*** Opening MATERIAL SUPPLIED ***

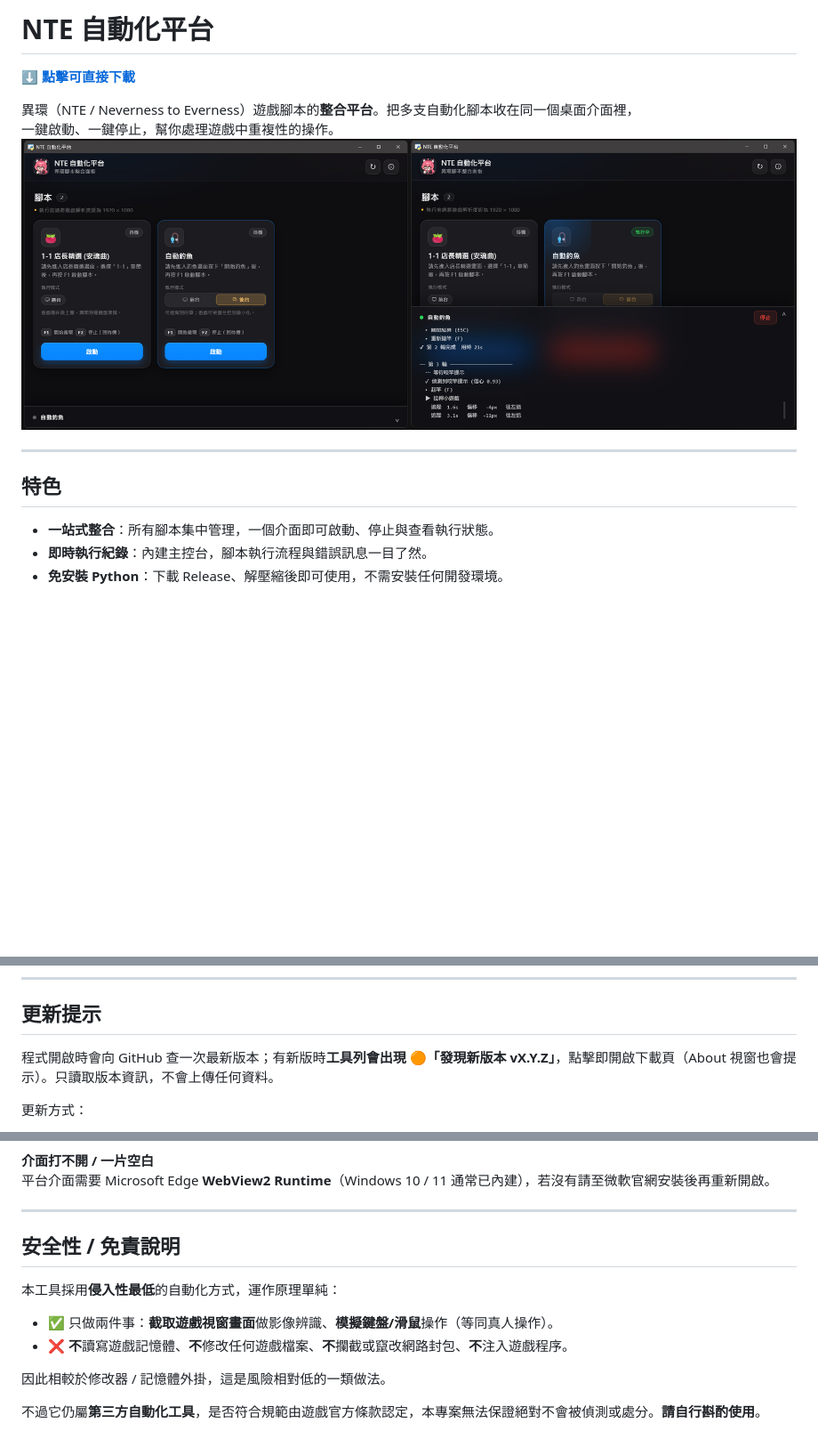
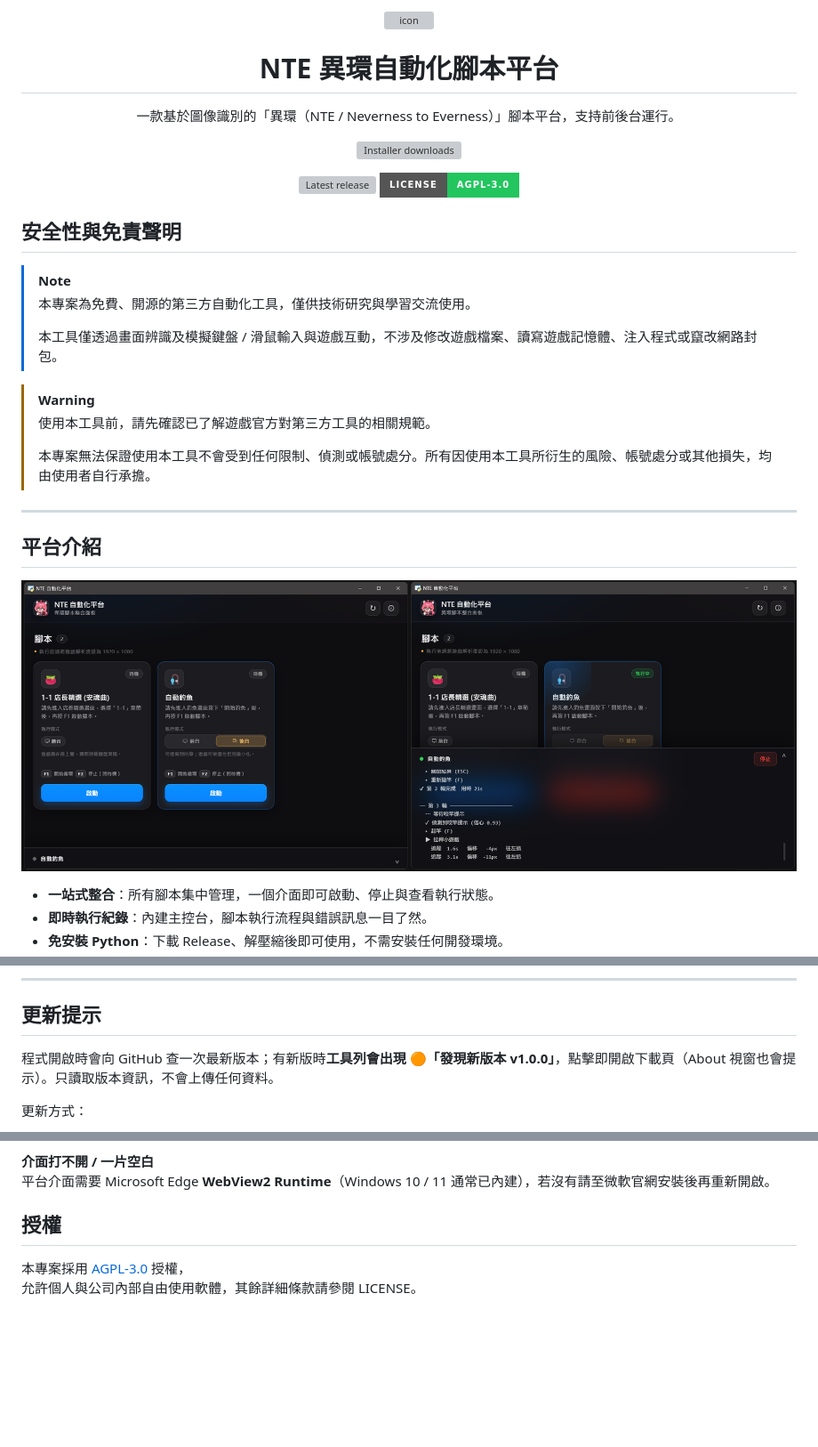
Before and after one commit to asd880921/nte-platform, a Markdown page: README.md, 3 parts joined by grey strips. Shown at 89% size. GitHub-like rendering; badges without logos; blank space fills up the shorter version; grey boxes are pictures that could not be loaded.

Commit message:
feat: update README
Updated README to enhance platform introduction and safety disclaimer.

```diff
--- a/README.md
+++ b/README.md
@@ -1,14 +1,34 @@
-# NTE 自動化平台
+<div align="center">
+  <img src="assets/icon.ico" alt="icon"><br>
+  <h1>NTE 異環自動化腳本平台</h1>
+  <p> 一款基於圖像識別的「異環（NTE / Neverness to Everness）」腳本平台，支持前後台運行。</p>
+  <p>
+    <a href="https://github.com/asd880921/nte-platform/releases/latest/download/NTE-Platform.zip">
+      <img src="https://shieldcn.dev/github/downloads-asset/asd880921/nte-platform/NTE-Platform.zip.svg?style=for-the-badge&label=installer%20downloads&labelColor=24292f&color=2ea44f" alt="Installer downloads" />
+    </a>
+  </p>
+  <p>
+    <img src="https://img.shields.io/github/v/release/asd880921/nte-platform?style=for-the-badge&label=latest%20release" alt="Latest release" />
+    <img src="https://img.shields.io/badge/license-AGPL--3.0-22C55E?style=for-the-badge" alt="License AGPL-3.0" />
+  </p>
+</div>
 
-**[⬇️ 點擊可直接下載](https://github.com/asd880921/nte-platform/releases/latest/download/NTE-Platform.zip)**
+## 安全性與免責聲明
 
-異環（NTE / Neverness to Everness）遊戲腳本的**整合平台**。把多支自動化腳本收在同一個桌面介面裡，
-一鍵啟動、一鍵停止，幫你處理遊戲中重複性的操作。
-![preview-1](assets/preview-1.png)
+> [!NOTE]
+> 本專案為免費、開源的第三方自動化工具，僅供技術研究與學習交流使用。
+>
+> 本工具僅透過畫面辨識及模擬鍵盤 / 滑鼠輸入與遊戲互動，不涉及修改遊戲檔案、讀寫遊戲記憶體、注入程式或竄改網路封包。
+
+> [!WARNING]
+> 使用本工具前，請先確認已了解遊戲官方對第三方工具的相關規範。
+>
+> 本專案無法保證使用本工具不會受到任何限制、偵測或帳號處分。所有因使用本工具所衍生的風險、帳號處分或其他損失，均由使用者自行承擔。
 
 ---
 
-## 特色
+## 平台介紹
+![preview-1](assets/preview-1.png)
 
 - **一站式整合**：所有腳本集中管理，一個介面即可啟動、停止與查看執行狀態。
 - **即時執行紀錄**：內建主控台，腳本執行流程與錯誤訊息一目了然。
@@ -105,7 +125,7 @@
 
 ## 更新提示
 
-程式開啟時會向 GitHub 查一次最新版本；有新版時**工具列會出現 🟠「發現新版本 vX.Y.Z」**，點擊即開啟下載頁（About 視窗也會提示）。只讀取版本資訊，不會上傳任何資料。
+程式開啟時會向 GitHub 查一次最新版本；有新版時**工具列會出現 🟠「發現新版本 v1.0.0」**，點擊即開啟下載頁（About 視窗也會提示）。只讀取版本資訊，不會上傳任何資料。
 
 更新方式：
 
@@ -139,15 +159,6 @@
 **介面打不開 / 一片空白**
 平台介面需要 Microsoft Edge **WebView2 Runtime**（Windows 10 / 11 通常已內建），若沒有請至微軟官網安裝後再重新開啟。
 
----
-
-## 安全性 / 免責說明
-
-本工具採用**侵入性最低**的自動化方式，運作原理單純：
-
-- ✅ 只做兩件事：**截取遊戲視窗畫面**做影像辨識、**模擬鍵盤/滑鼠**操作（等同真人操作）。
-- ❌ **不**讀寫遊戲記憶體、**不**修改任何遊戲檔案、**不**攔截或竄改網路封包、**不**注入遊戲程序。
-
-因此相較於修改器 / 記憶體外掛，這是風險相對低的一類做法。
-
-不過它仍屬**第三方自動化工具**，是否符合規範由遊戲官方條款認定，本專案無法保證絕對不會被偵測或處分。**請自行斟酌使用**。
+## 授權
+本專案採用 [AGPL-3.0](https://www.gnu.org/licenses/agpl-3.0.html) 授權，
+允許個人與公司內部自由使用軟體，其餘詳細條款請參閱 LICENSE。
```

*** Closing MATERIAL SUPPLIED ***

Your copy should hold each line above exactly and no pictures at all.

_SOLUTION BELOW_
Before and after one commit to asd880921/nte-platform, a Markdown page: README.md, 3 parts joined by grey strips. Shown at 89% size. GitHub-like rendering; badges without logos; blank space fills up the shorter version; grey boxes are pictures that could not be loaded.

Commit message:
feat: update README
Updated README to enhance platform introduction and safety disclaimer.

```diff
--- a/README.md
+++ b/README.md
@@ -1,14 +1,34 @@
-# NTE 自動化平台
+<div align="center">
+  <img src="assets/icon.ico" alt="icon"><br>
+  <h1>NTE 異環自動化腳本平台</h1>
+  <p> 一款基於圖像識別的「異環（NTE / Neverness to Everness）」腳本平台，支持前後台運行。</p>
+  <p>
+    <a href="https://github.com/asd880921/nte-platform/releases/latest/download/NTE-Platform.zip">
+      <img src="https://shieldcn.dev/github/downloads-asset/asd880921/nte-platform/NTE-Platform.zip.svg?style=for-the-badge&label=installer%20downloads&labelColor=24292f&color=2ea44f" alt="Installer downloads" />
+    </a>
+  </p>
+  <p>
+    <img src="https://img.shields.io/github/v/release/asd880921/nte-platform?style=for-the-badge&label=latest%20release" alt="Latest release" />
+    <img src="https://img.shields.io/badge/license-AGPL--3.0-22C55E?style=for-the-badge" alt="License AGPL-3.0" />
+  </p>
+</div>
 
-**[⬇️ 點擊可直接下載](https://github.com/asd880921/nte-platform/releases/latest/download/NTE-Platform.zip)**
+## 安全性與免責聲明
 
-異環（NTE / Neverness to Everness）遊戲腳本的**整合平台**。把多支自動化腳本收在同一個桌面介面裡，
-一鍵啟動、一鍵停止，幫你處理遊戲中重複性的操作。
-![preview-1](assets/preview-1.png)
+> [!NOTE]
+> 本專案為免費、開源的第三方自動化工具，僅供技術研究與學習交流使用。
+>
+> 本工具僅透過畫面辨識及模擬鍵盤 / 滑鼠輸入與遊戲互動，不涉及修改遊戲檔案、讀寫遊戲記憶體、注入程式或竄改網路封包。
+
+> [!WARNING]
+> 使用本工具前，請先確認已了解遊戲官方對第三方工具的相關規範。
+>
+> 本專案無法保證使用本工具不會受到任何限制、偵測或帳號處分。所有因使用本工具所衍生的風險、帳號處分或其他損失，均由使用者自行承擔。
 
 ---
 
-## 特色
+## 平台介紹
+![preview-1](assets/preview-1.png)
 
 - **一站式整合**：所有腳本集中管理，一個介面即可啟動、停止與查看執行狀態。
 - **即時執行紀錄**：內建主控台，腳本執行流程與錯誤訊息一目了然。
@@ -105,7 +125,7 @@
 
 ## 更新提示
 
-程式開啟時會向 GitHub 查一次最新版本；有新版時**工具列會出現 🟠「發現新版本 vX.Y.Z」**，點擊即開啟下載頁（About 視窗也會提示）。只讀取版本資訊，不會上傳任何資料。
+程式開啟時會向 GitHub 查一次最新版本；有新版時**工具列會出現 🟠「發現新版本 v1.0.0」**，點擊即開啟下載頁（About 視窗也會提示）。只讀取版本資訊，不會上傳任何資料。
 
 更新方式：
 
@@ -139,15 +159,6 @@
 **介面打不開 / 一片空白**
 平台介面需要 Microsoft Edge **WebView2 Runtime**（Windows 10 / 11 通常已內建），若沒有請至微軟官網安裝後再重新開啟。
 
----
-
-## 安全性 / 免責說明
-
-本工具採用**侵入性最低**的自動化方式，運作原理單純：
-
-- ✅ 只做兩件事：**截取遊戲視窗畫面**做影像辨識、**模擬鍵盤/滑鼠**操作（等同真人操作）。
-- ❌ **不**讀寫遊戲記憶體、**不**修改任何遊戲檔案、**不**攔截或竄改網路封包、**不**注入遊戲程序。
-
-因此相較於修改器 / 記憶體外掛，這是風險相對低的一類做法。
-
-不過它仍屬**第三方自動化工具**，是否符合規範由遊戲官方條款認定，本專案無法保證絕對不會被偵測或處分。**請自行斟酌使用**。
+## 授權
+本專案採用 [AGPL-3.0](https://www.gnu.org/licenses/agpl-3.0.html) 授權，
+允許個人與公司內部自由使用軟體，其餘詳細條款請參閱 LICENSE。
```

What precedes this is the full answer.